Exercise directions:
Every record that follows should be output exactly as it is given.

Record set:
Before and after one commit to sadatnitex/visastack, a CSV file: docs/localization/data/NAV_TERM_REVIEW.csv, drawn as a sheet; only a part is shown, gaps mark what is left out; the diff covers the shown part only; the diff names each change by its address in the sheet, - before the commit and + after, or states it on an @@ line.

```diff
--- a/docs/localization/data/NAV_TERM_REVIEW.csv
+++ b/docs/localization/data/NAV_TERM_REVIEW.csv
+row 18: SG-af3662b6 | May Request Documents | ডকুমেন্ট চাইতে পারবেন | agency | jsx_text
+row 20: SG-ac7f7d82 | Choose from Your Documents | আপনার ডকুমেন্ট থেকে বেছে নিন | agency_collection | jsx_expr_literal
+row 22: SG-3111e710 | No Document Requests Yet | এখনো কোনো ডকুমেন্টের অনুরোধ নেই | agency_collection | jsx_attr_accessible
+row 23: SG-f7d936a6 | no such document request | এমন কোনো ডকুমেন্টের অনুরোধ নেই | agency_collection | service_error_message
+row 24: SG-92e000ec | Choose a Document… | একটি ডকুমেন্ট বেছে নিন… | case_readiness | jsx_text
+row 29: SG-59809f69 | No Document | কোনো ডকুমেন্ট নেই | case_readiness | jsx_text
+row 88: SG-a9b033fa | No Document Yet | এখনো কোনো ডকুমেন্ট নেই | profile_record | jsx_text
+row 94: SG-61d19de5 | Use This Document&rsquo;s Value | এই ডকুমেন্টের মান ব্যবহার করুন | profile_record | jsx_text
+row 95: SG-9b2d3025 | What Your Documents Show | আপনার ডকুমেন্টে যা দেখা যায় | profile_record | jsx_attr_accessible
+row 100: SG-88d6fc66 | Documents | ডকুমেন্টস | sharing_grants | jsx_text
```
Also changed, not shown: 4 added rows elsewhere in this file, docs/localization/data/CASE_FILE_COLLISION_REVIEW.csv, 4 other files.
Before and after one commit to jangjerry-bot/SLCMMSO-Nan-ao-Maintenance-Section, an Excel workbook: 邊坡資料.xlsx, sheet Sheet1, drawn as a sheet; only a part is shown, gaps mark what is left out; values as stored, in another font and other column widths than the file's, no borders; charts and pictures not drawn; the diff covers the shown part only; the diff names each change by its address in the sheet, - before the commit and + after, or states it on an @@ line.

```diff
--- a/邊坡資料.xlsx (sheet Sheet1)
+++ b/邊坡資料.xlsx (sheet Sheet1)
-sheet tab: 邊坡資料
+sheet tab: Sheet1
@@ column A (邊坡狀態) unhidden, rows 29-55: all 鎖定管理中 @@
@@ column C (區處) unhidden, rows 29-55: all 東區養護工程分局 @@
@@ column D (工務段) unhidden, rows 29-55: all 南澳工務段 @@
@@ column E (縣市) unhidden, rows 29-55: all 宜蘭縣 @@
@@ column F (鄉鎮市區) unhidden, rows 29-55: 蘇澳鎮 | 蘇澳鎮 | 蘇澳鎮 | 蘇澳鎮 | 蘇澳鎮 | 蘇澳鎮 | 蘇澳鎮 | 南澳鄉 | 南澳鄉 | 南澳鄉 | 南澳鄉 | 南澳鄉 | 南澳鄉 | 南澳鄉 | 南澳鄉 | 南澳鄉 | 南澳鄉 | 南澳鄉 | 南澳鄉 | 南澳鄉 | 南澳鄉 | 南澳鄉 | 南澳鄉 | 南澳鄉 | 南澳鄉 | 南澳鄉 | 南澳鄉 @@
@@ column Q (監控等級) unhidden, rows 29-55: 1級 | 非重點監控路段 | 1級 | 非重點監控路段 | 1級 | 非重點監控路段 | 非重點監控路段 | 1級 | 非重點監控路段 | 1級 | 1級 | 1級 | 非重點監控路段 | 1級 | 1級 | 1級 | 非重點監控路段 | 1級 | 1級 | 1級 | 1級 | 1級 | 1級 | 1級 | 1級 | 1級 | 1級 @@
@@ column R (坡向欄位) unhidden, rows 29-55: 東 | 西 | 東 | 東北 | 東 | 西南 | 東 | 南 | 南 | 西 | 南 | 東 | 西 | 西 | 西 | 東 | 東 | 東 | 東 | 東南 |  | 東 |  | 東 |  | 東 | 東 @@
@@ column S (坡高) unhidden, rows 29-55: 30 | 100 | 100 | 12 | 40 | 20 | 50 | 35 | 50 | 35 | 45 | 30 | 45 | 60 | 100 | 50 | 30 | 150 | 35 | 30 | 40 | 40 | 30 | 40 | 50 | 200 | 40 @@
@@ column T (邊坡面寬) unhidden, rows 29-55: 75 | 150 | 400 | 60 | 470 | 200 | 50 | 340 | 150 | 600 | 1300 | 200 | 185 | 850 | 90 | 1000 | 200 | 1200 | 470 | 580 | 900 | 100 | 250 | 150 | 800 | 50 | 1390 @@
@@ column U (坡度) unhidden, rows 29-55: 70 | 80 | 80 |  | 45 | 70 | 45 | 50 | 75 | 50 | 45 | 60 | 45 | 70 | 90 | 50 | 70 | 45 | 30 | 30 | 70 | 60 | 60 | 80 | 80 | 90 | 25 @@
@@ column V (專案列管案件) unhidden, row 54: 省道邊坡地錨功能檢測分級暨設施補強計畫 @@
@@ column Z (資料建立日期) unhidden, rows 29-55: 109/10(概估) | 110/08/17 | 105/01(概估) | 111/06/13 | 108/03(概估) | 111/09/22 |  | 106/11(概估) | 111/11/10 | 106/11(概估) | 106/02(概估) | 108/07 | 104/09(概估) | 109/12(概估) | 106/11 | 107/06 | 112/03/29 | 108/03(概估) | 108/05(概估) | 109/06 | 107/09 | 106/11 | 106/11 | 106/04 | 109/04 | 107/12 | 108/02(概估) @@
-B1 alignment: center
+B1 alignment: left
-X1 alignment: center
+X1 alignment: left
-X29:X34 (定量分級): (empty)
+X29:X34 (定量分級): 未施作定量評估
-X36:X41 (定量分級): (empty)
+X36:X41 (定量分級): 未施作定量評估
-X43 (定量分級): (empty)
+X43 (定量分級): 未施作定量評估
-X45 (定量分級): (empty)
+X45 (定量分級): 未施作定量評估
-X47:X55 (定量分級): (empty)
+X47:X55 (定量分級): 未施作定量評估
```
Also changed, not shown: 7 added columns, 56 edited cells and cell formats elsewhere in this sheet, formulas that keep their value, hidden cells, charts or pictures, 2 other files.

Written solution:
Before and after one commit to sadatnitex/visastack, a CSV file: docs/localization/data/NAV_TERM_REVIEW.csv, drawn as a sheet; only a part is shown, gaps mark what is left out; the diff covers the shown part only; the diff names each change by its address in the sheet, - before the commit and + after, or states it on an @@ line.

```diff
--- a/docs/localization/data/NAV_TERM_REVIEW.csv
+++ b/docs/localization/data/NAV_TERM_REVIEW.csv
+row 18: SG-af3662b6 | May Request Documents | ডকুমেন্ট চাইতে পারবেন | agency | jsx_text
+row 20: SG-ac7f7d82 | Choose from Your Documents | আপনার ডকুমেন্ট থেকে বেছে নিন | agency_collection | jsx_expr_literal
+row 22: SG-3111e710 | No Document Requests Yet | এখনো কোনো ডকুমেন্টের অনুরোধ নেই | agency_collection | jsx_attr_accessible
+row 23: SG-f7d936a6 | no such document request | এমন কোনো ডকুমেন্টের অনুরোধ নেই | agency_collection | service_error_message
+row 24: SG-92e000ec | Choose a Document… | একটি ডকুমেন্ট বেছে নিন… | case_readiness | jsx_text
+row 29: SG-59809f69 | No Document | কোনো ডকুমেন্ট নেই | case_readiness | jsx_text
+row 88: SG-a9b033fa | No Document Yet | এখনো কোনো ডকুমেন্ট নেই | profile_record | jsx_text
+row 94: SG-61d19de5 | Use This Document&rsquo;s Value | এই ডকুমেন্টের মান ব্যবহার করুন | profile_record | jsx_text
+row 95: SG-9b2d3025 | What Your Documents Show | আপনার ডকুমেন্টে যা দেখা যায় | profile_record | jsx_attr_accessible
+row 100: SG-88d6fc66 | Documents | ডকুমেন্টস | sharing_grants | jsx_text
```
Also changed, not shown: 4 added rows elsewhere in this file, docs/localization/data/CASE_FILE_COLLISION_REVIEW.csv, 4 other files.
Before and after one commit to jangjerry-bot/SLCMMSO-Nan-ao-Maintenance-Section, an Excel workbook: 邊坡資料.xlsx, sheet Sheet1, drawn as a sheet; only a part is shown, gaps mark what is left out; values as stored, in another font and other column widths than the file's, no borders; charts and pictures not drawn; the diff covers the shown part only; the diff names each change by its address in the sheet, - before the commit and + after, or states it on an @@ line.

```diff
--- a/邊坡資料.xlsx (sheet Sheet1)
+++ b/邊坡資料.xlsx (sheet Sheet1)
-sheet tab: 邊坡資料
+sheet tab: Sheet1
@@ column A (邊坡狀態) unhidden, rows 29-55: all 鎖定管理中 @@
@@ column C (區處) unhidden, rows 29-55: all 東區養護工程分局 @@
@@ column D (工務段) unhidden, rows 29-55: all 南澳工務段 @@
@@ column E (縣市) unhidden, rows 29-55: all 宜蘭縣 @@
@@ column F (鄉鎮市區) unhidden, rows 29-55: 蘇澳鎮 | 蘇澳鎮 | 蘇澳鎮 | 蘇澳鎮 | 蘇澳鎮 | 蘇澳鎮 | 蘇澳鎮 | 南澳鄉 | 南澳鄉 | 南澳鄉 | 南澳鄉 | 南澳鄉 | 南澳鄉 | 南澳鄉 | 南澳鄉 | 南澳鄉 | 南澳鄉 | 南澳鄉 | 南澳鄉 | 南澳鄉 | 南澳鄉 | 南澳鄉 | 南澳鄉 | 南澳鄉 | 南澳鄉 | 南澳鄉 | 南澳鄉 @@
@@ column Q (監控等級) unhidden, rows 29-55: 1級 | 非重點監控路段 | 1級 | 非重點監控路段 | 1級 | 非重點監控路段 | 非重點監控路段 | 1級 | 非重點監控路段 | 1級 | 1級 | 1級 | 非重點監控路段 | 1級 | 1級 | 1級 | 非重點監控路段 | 1級 | 1級 | 1級 | 1級 | 1級 | 1級 | 1級 | 1級 | 1級 | 1級 @@
@@ column R (坡向欄位) unhidden, rows 29-55: 東 | 西 | 東 | 東北 | 東 | 西南 | 東 | 南 | 南 | 西 | 南 | 東 | 西 | 西 | 西 | 東 | 東 | 東 | 東 | 東南 |  | 東 |  | 東 |  | 東 | 東 @@
@@ column S (坡高) unhidden, rows 29-55: 30 | 100 | 100 | 12 | 40 | 20 | 50 | 35 | 50 | 35 | 45 | 30 | 45 | 60 | 100 | 50 | 30 | 150 | 35 | 30 | 40 | 40 | 30 | 40 | 50 | 200 | 40 @@
@@ column T (邊坡面寬) unhidden, rows 29-55: 75 | 150 | 400 | 60 | 470 | 200 | 50 | 340 | 150 | 600 | 1300 | 200 | 185 | 850 | 90 | 1000 | 200 | 1200 | 470 | 580 | 900 | 100 | 250 | 150 | 800 | 50 | 1390 @@
@@ column U (坡度) unhidden, rows 29-55: 70 | 80 | 80 |  | 45 | 70 | 45 | 50 | 75 | 50 | 45 | 60 | 45 | 70 | 90 | 50 | 70 | 45 | 30 | 30 | 70 | 60 | 60 | 80 | 80 | 90 | 25 @@
@@ column V (專案列管案件) unhidden, row 54: 省道邊坡地錨功能檢測分級暨設施補強計畫 @@
@@ column Z (資料建立日期) unhidden, rows 29-55: 109/10(概估) | 110/08/17 | 105/01(概估) | 111/06/13 | 108/03(概估) | 111/09/22 |  | 106/11(概估) | 111/11/10 | 106/11(概估) | 106/02(概估) | 108/07 | 104/09(概估) | 109/12(概估) | 106/11 | 107/06 | 112/03/29 | 108/03(概估) | 108/05(概估) | 109/06 | 107/09 | 106/11 | 106/11 | 106/04 | 109/04 | 107/12 | 108/02(概估) @@
-B1 alignment: center
+B1 alignment: left
-X1 alignment: center
+X1 alignment: left
-X29:X34 (定量分級): (empty)
+X29:X34 (定量分級): 未施作定量評估
-X36:X41 (定量分級): (empty)
+X36:X41 (定量分級): 未施作定量評估
-X43 (定量分級): (empty)
+X43 (定量分級): 未施作定量評估
-X45 (定量分級): (empty)
+X45 (定量分級): 未施作定量評估
-X47:X55 (定量分級): (empty)
+X47:X55 (定量分級): 未施作定量評估
```
Also changed, not shown: 7 added columns, 56 edited cells and cell formats elsewhere in this sheet, formulas that keep their value, hidden cells, charts or pictures, 2 other files.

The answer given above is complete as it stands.